Columbia Basin Bulletin - October 11, 2002
In the Oct. 4 CBB, Mr. McKern makes a common mistake about the "costs" of fish operations to BPA last year. BPA cites a $1.5 billion figure, but Mr. McKern thinks that is because of lost generation due to spill. However, the vast majority of that $1.5 billion was due to running more water through the turbines in the spring/summer rather than in the winter when prices were higher. BPA actually did very little spill last year (maybe 10% of that required by the BiOp) because the agency declared a hydro emergency.
It also must be noted that the $1.5 billion figure is highly inflated, because it assumes prices would stay the same if BPA could operate the system without regard to fish requirements. In reality, if BPA moved flow from spring/summer to winter, prices would change significantly. Winter prices would go down and spring/summer prices would increase. Thus the "value" of the water shift would be much less--perhaps only half that cited by BPA--due to the steepness of the supply curves at last year's high prices. The NW Energy Coalition and others will present a more detailed critique of BPA's methodology, along with some estimate of the other "costs" to the system such as irrigation withdrawals, in our comments to the Council's paper.
Early Tests of New Fish Passage Technology Positive by Barry Espenson, Columbia Basin Bulletin
Feedback: Surface Bypass Technology by John McKern, Columbia Basin Bulletin

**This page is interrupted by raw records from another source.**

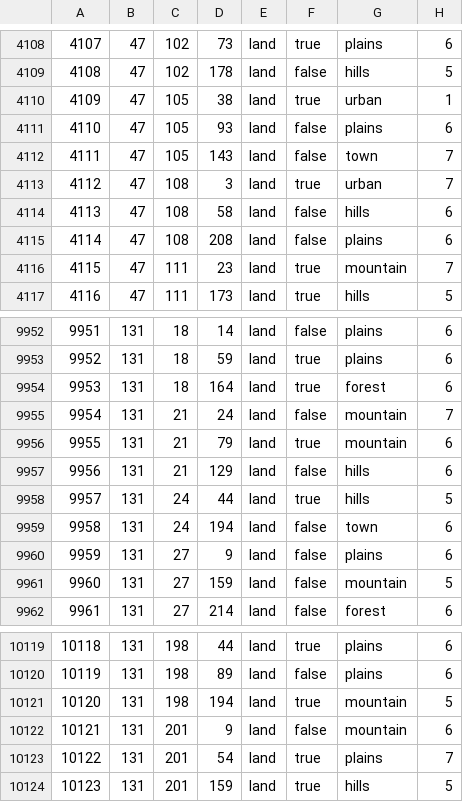
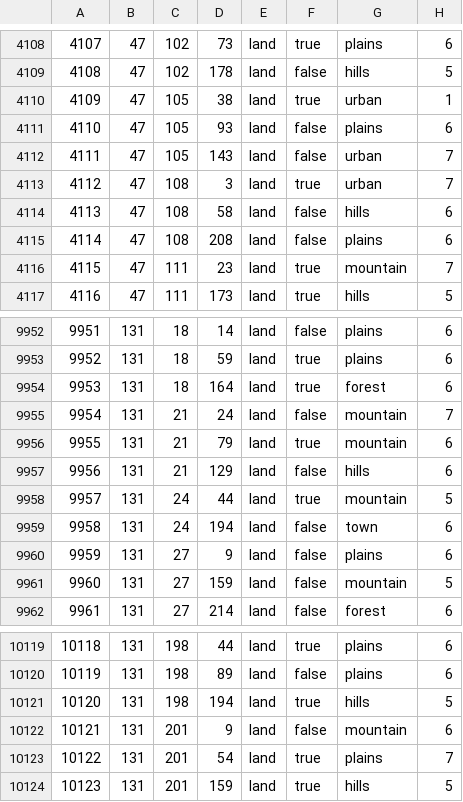
Before and after one commit to sdlpc1/World-War-Bruh-PMFU, a CSV file: map/definition.csv, drawn as a sheet; only a part is shown, gaps mark what is left out.

```diff
--- a/map/definition.csv
+++ b/map/definition.csv
@@ -4111,3 +4111,3 @@
 4110;47;105;93;land;false;plains;6
-4111;47;105;143;land;false;town;7
+4111;47;105;143;land;false;urban;7
 4112;47;108;3;land;true;urban;7
@@ -9957,3 +9957,3 @@
 9956;131;21;129;land;false;hills;6
-9957;131;24;44;land;true;hills;5
+9957;131;24;44;land;true;mountain;5
 9958;131;24;194;land;false;town;6
@@ -10120,3 +10120,3 @@
 10119;131;198;89;land;false;plains;6
-10120;131;198;194;land;true;mountain;5
+10120;131;198;194;land;true;hills;5
 10121;131;201;9;land;false;mountain;6
```
Also changed, not shown: 33 other files.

learn more on topics covered in the film
see the video
read the script
learn the songs